2

I have been looking at other posts and have modified my code accordingly, but I still can't get it to work. I think there is an issue that has not been addressed in any of the posts that I have found. However, I don't know what the issue is, so I can't make a specific inquiry.

  \begin{tikzpicture}
  \begin{axis}[xmax = 4,ymax = 3,samples = 50]
      \draw[black, smooth, variable=\x] plot (\x,{sqrt(1 - 4(x - \frac{1}{2})^2});
  \end{axis}
  \end{tikzpicture}
  • 1
    Welcome to TeX.SE! If you go this way, the x must be a \x, i.e. \draw[black, smooth, variable=\x] plot (\x,{sqrt(1 - 4*(\x - 1/2)^2});, and you may want to add an appropriate domain. However, since you seem to use pgfplots, use \addplot {sqrt(1-4*(x-1/2)^2)};. – marmot Nov 7 '18 at 18:28
  • Thanks, marmot! Are you referring to the the x within the square root function? – Rafael Vergnaud Nov 7 '18 at 18:29
  • I see. May you clarify what you mean by appropriate domain? – Rafael Vergnaud Nov 7 '18 at 18:30
  • The build is saying the following: You can an axis with empty range (in the y direction) – Rafael Vergnaud Nov 7 '18 at 18:31
  • I have to say, it doesn't come out very nicely. Would you help me make a graph (sorry to be pestering, haha)? – Rafael Vergnaud Nov 7 '18 at 18:33
7

OK, this is too long for a comment. There are several issues:

  • You say variable=\x but one x does not have a backslash.
  • You need to add multiplication signs.
  • You cannot use \frac in an expression that is going to be parsed. \frac is used to typeset fractions.

Altogether, the expression should be (I guess) {sqrt(1 - 4*(x - 1/2)^2}. However, as you are using an axis environment, I think you are loading pgfplots, so I'd suggest

\documentclass[tikz,border=3.14mm]{standalone}
\usepackage{pgfplots}
\pgfplotsset{compat=1.16}
\begin{document}
\begin{tikzpicture}
\begin{axis}[xmax = 4,ymax = 3,samples = 50]
  \addplot[black, smooth,domain=0:1] {sqrt(1 - 4*(x - 1/2)^2};
\end{axis}
\end{tikzpicture}
\end{document}

enter image description here

  • Thank you very much marmot!
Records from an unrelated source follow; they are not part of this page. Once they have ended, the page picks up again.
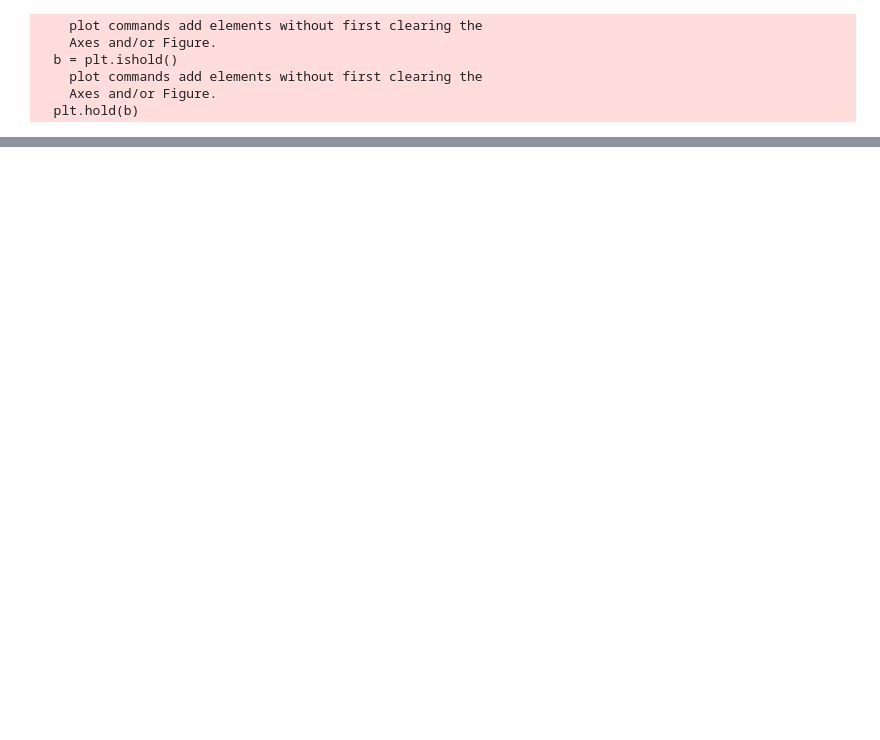
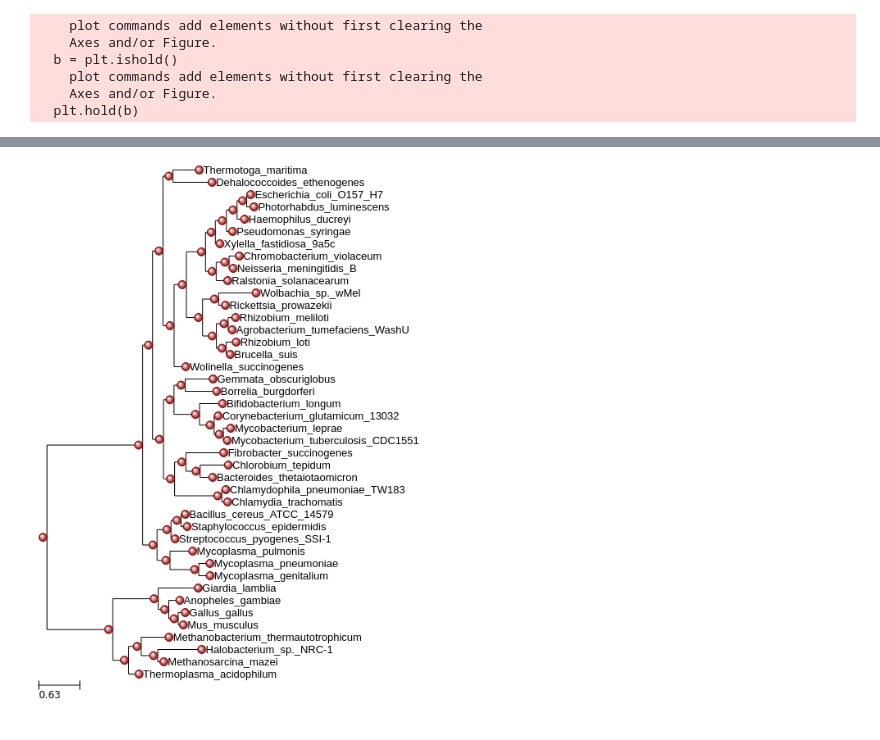
Before and after one commit to PetrKozyrev/phylo, a Jupyter notebook: phylo_homework2.ipynb, the cells around one changed output, grey strips where cells are left out. Drawn from its saved outputs; the diff is of its cells as text; code cells hidden in the pictures; blank space fills up the shorter version.

```diff
--- a/phylo_homework2.ipynb
+++ b/phylo_homework2.ipynb
@@ -75,13 +78,16 @@ tree2.show()
 # %%
 #10. рисует любое (на выбор) из этих деревьев с дополнительной обработкой символов
 # на узлах (в смысле нужно поменять дефолтные синие точки на что-нибудь)
 from ete3 import NodeStyle
 
 nstyle = NodeStyle()
 nstyle["shape"] = "sphere"
 nstyle["size"] = 10
 nstyle["fgcolor"] = "darkred"
 
 for n in tree2.traverse():
    n.set_style(nstyle)
-tree2.show()
+#tree2.show
+tree2.render("%%inline")
+# %% [output]
+[figure, added]
```
Also changed, not shown: parts of 2 cells of this notebook.
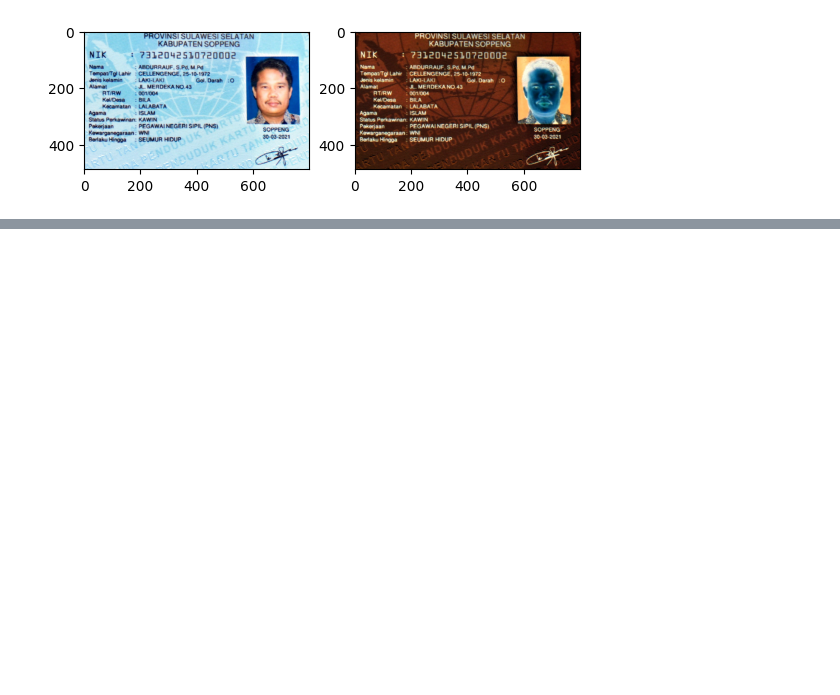
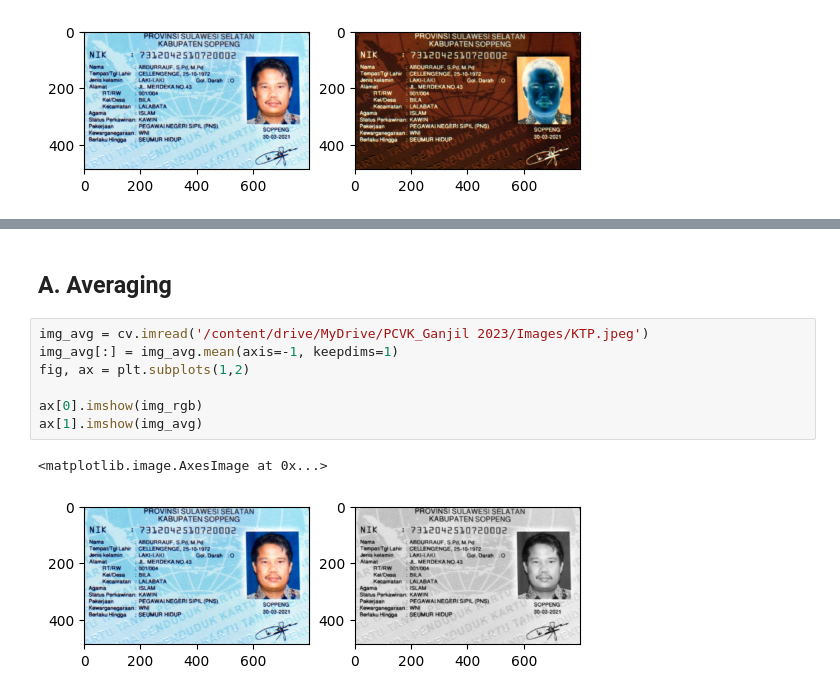
Before and after one commit to RizaldyAli/PCVK_Ganjil_2023, a Jupyter notebook: week03.ipynb, the cells around one changed output, grey strips where cells are left out. Saved outputs shown, nothing was run; the diff lists cells and outputs as text; blank space fills up the shorter version.

```diff
--- a/week03.ipynb
+++ b/week03.ipynb
@@ -50,0 +121,12 @@ ax[1].imshow(img_inverse)
+# %% [markdown]
+## A. Averaging
+# %%
+img_avg = cv.imread('/content/drive/MyDrive/PCVK_Ganjil 2023/Images/KTP.jpeg')
+img_avg[:] = img_avg.mean(axis=-1, keepdims=1)
+fig, ax = plt.subplots(1,2)
+
+ax[0].imshow(img_rgb)
+ax[1].imshow(img_avg)
+# %% [output]
+<matplotlib.image.AxesImage at 0x...>
+[figure, added]
```
Also changed, not shown: parts of 14 cells of this notebook.
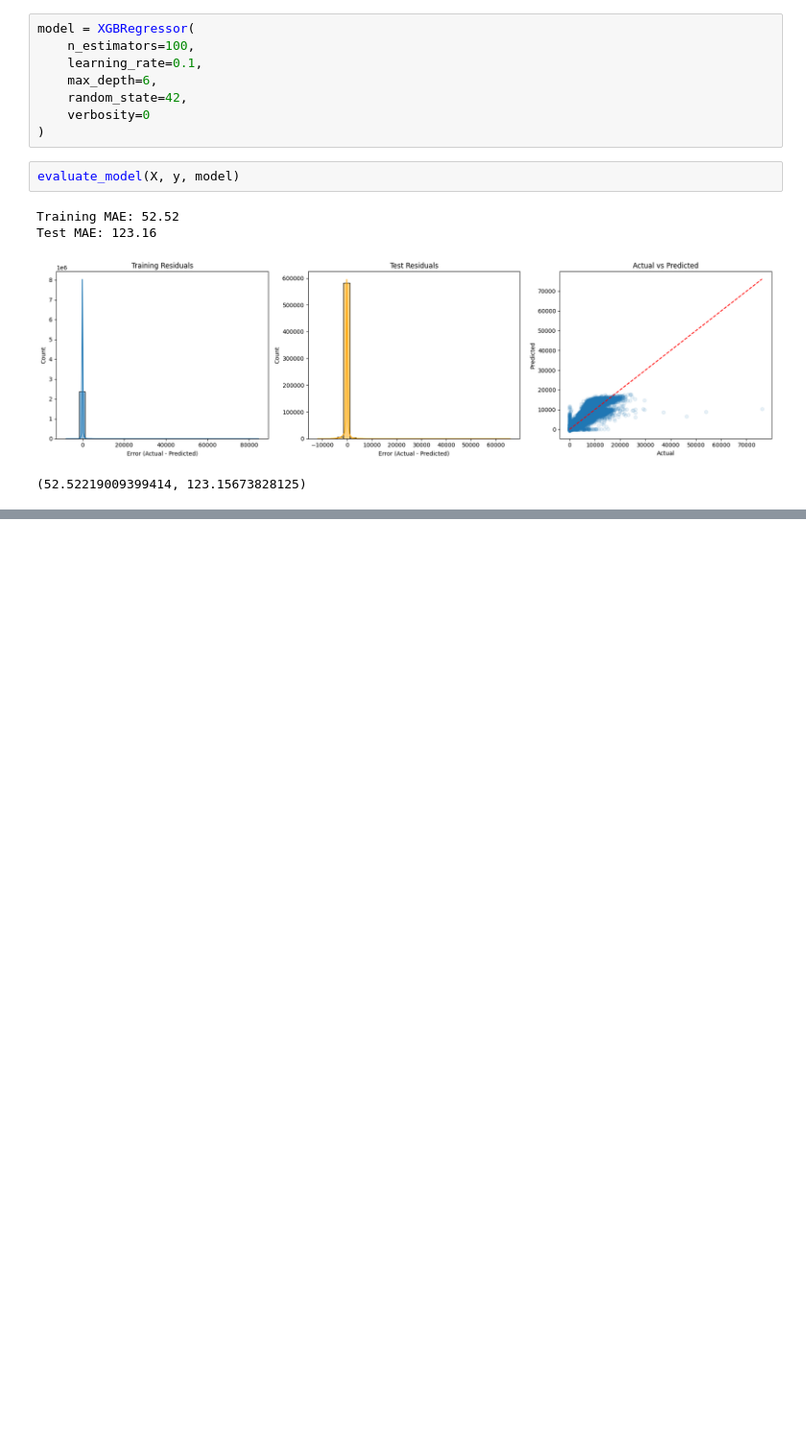
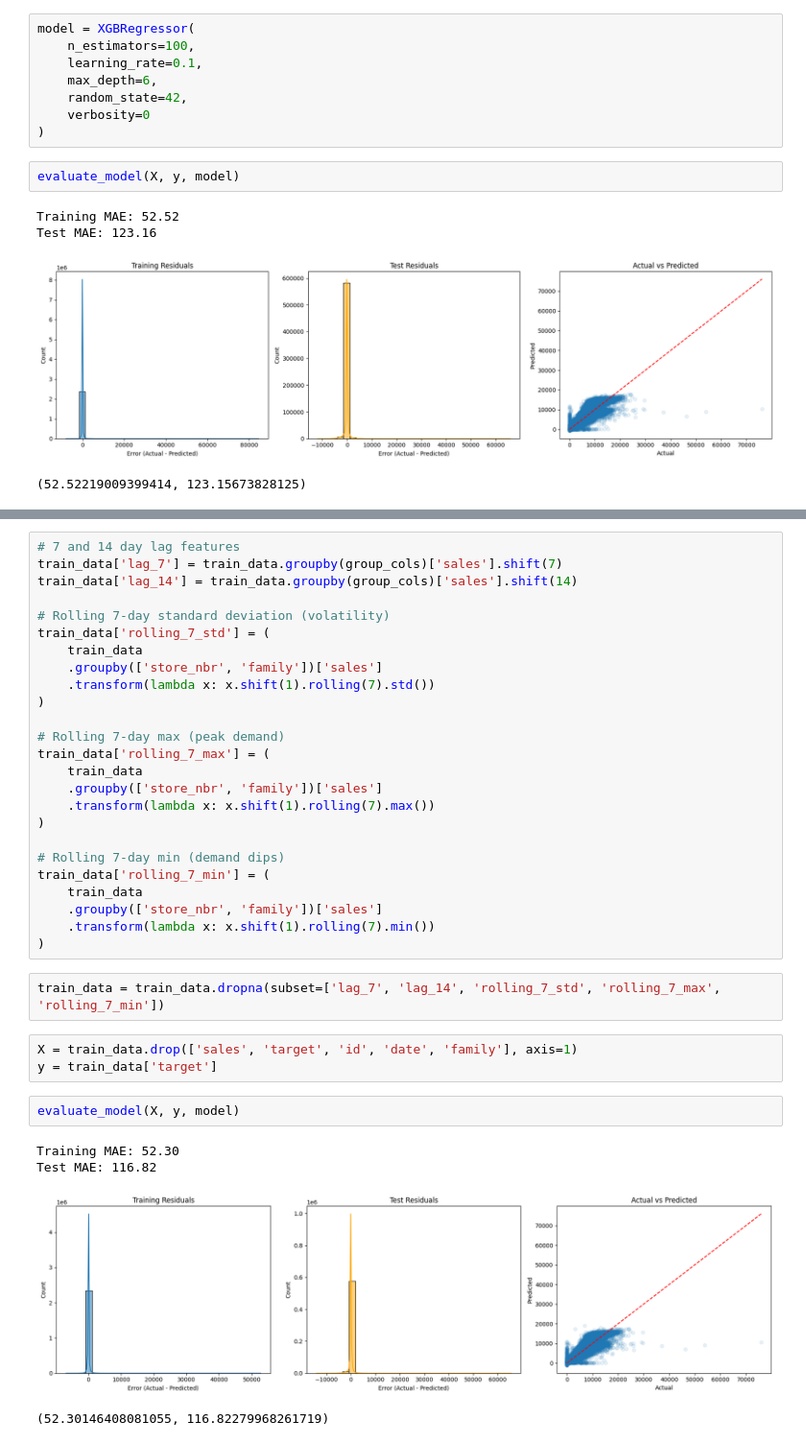
Before and after one commit to gregloos/Store-Sales-Forecasting, a Jupyter notebook: forecasting.ipynb, the cells around one changed output, grey strips where cells are left out. Shown: that part at 96% size. Drawn from its saved outputs; the diff is of its cells as text; blank space fills up the shorter version.

Commit message:
added several new features that slighlty improved the model

```diff
--- a/forecasting.ipynb
+++ b/forecasting.ipynb
@@ -395,0 +415,37 @@ Test MAE: 123.16
+# %%
+# 7 and 14 day lag features
+train_data['lag_7'] = train_data.groupby(group_cols)['sales'].shift(7)
+train_data['lag_14'] = train_data.groupby(group_cols)['sales'].shift(14)
+
+# Rolling 7-day standard deviation (volatility)
+train_data['rolling_7_std'] = (
+    train_data
+    .groupby(['store_nbr', 'family'])['sales']
+    .transform(lambda x: x.shift(1).rolling(7).std())
+)
+
+# Rolling 7-day max (peak demand)
+train_data['rolling_7_max'] = (
+    train_data
+    .groupby(['store_nbr', 'family'])['sales']
+    .transform(lambda x: x.shift(1).rolling(7).max())
+)
+
+# Rolling 7-day min (demand dips)
+train_data['rolling_7_min'] = (
+    train_data
+    .groupby(['store_nbr', 'family'])['sales']
+    .transform(lambda x: x.shift(1).rolling(7).min())
+)
+# %%
+train_data = train_data.dropna(subset=['lag_7', 'lag_14', 'rolling_7_std', 'rolling_7_max', 'rolling_7_min'])
+# %%
+X = train_data.drop(['sales', 'target', 'id', 'date', 'family'], axis=1)
+y = train_data['target']
+# %%
+evaluate_model(X, y, model)
+# %% [output]
+Training MAE: 52.30
+Test MAE: 116.82
+[figure, added]
+(52.30146408081055, 116.82279968261719)
```
Also changed, not shown: parts of 2 cells of this notebook.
I appreciate your help. :) – Rafael Vergnaud Nov 7 '18 at 18:40
  • My very last question, which should be brief to answer, is how do I move the plot from the left margin of the pdf to the center of pdf? – Rafael Vergnaud Nov 7 '18 at 18:41
  • @RafaelVergnaud This is due to xmax = 4,ymax = 3,. If you drop these, the plot is centered, and also if you make xmin and so on symmetric around the center. – marmot Nov 7 '18 at 18:46
  • Hey marmot! I mean on the pdf document. I did switch ymax to 4! Adding xmin did not center the plot of the pdf! It is still on the left hand margin of the pdf. If it's a hassle, I'll just leave it. It's no big deal! – Rafael Vergnaud Nov 7 '18 at 18:50
  • @RafaelVergnaud The above document is standalone, so I thought you want to center the curve. If you want to center the plot in a figure in an article document, say, you could use \centering. – marmot Nov 7 '18 at 19:06
3
\documentclass{standalone}
\usepackage{pgfplots}
\begin{document}
\begin{tikzpicture}
\begin{axis}[xmax=10,ymax=10, samples=1000]
  \addplot+[mark=none,samples=200,unbounded coords=jump] {sqrt(x)};
\end{axis}
\end{tikzpicture}
\end{document}

I would suggest to do something like this enter image description here

Your Answer

By clicking “Post Your Answer”, you agree to our terms of service, privacy policy and cookie policy

Not the answer you're looking for? Browse other questions tagged or ask your own question.